[[ SOURCE DATA open ]]
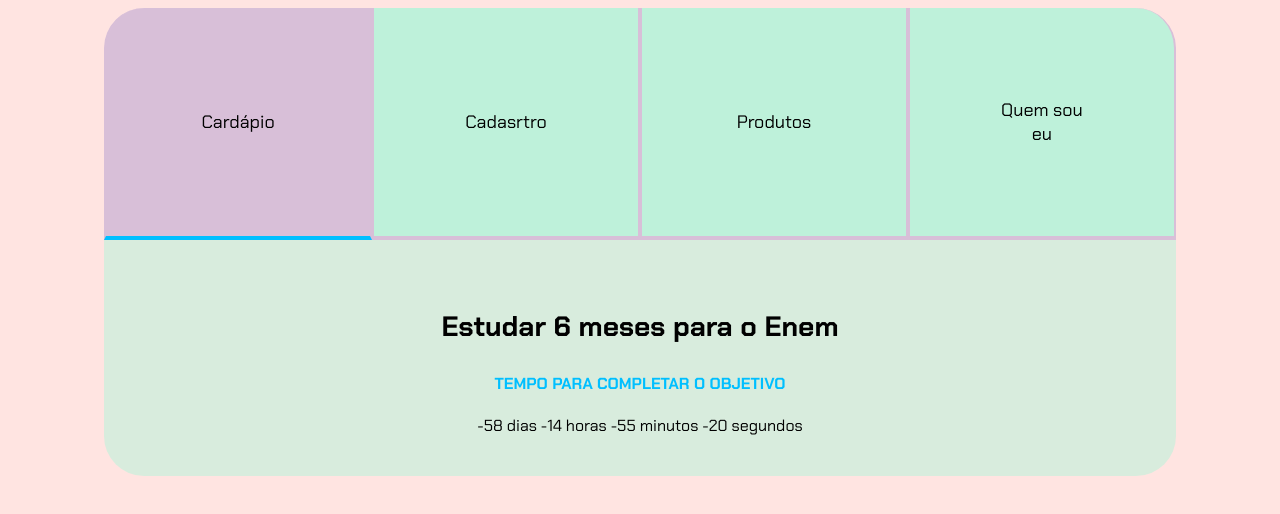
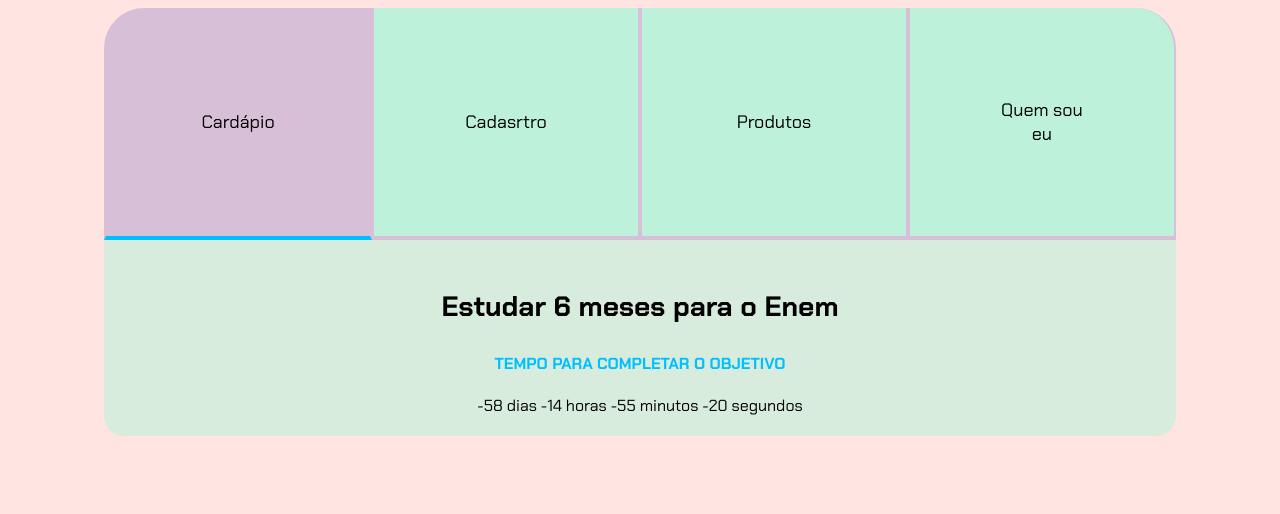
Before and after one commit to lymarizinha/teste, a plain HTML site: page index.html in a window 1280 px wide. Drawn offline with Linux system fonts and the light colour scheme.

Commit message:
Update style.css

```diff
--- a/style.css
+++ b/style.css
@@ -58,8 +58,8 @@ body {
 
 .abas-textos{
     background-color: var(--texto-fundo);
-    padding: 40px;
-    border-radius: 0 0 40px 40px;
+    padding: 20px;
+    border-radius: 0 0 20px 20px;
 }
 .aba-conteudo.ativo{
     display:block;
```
[[ SOURCE DATA closed ]]
• _HOW TO COMPLETE THIS TASK_:
What is needed is an exact copy of the data, without any pictures.

• _PROBLEM SOLUTION_:
Before and after one commit to lymarizinha/teste, a plain HTML site: page index.html in a window 1280 px wide. Drawn offline with Linux system fonts and the light colour scheme.

Commit message:
Update style.css

```diff
--- a/style.css
+++ b/style.css
@@ -58,8 +58,8 @@ body {
 
 .abas-textos{
     background-color: var(--texto-fundo);
-    padding: 40px;
-    border-radius: 0 0 40px 40px;
+    padding: 20px;
+    border-radius: 0 0 20px 20px;
 }
 .aba-conteudo.ativo{
     display:block;
```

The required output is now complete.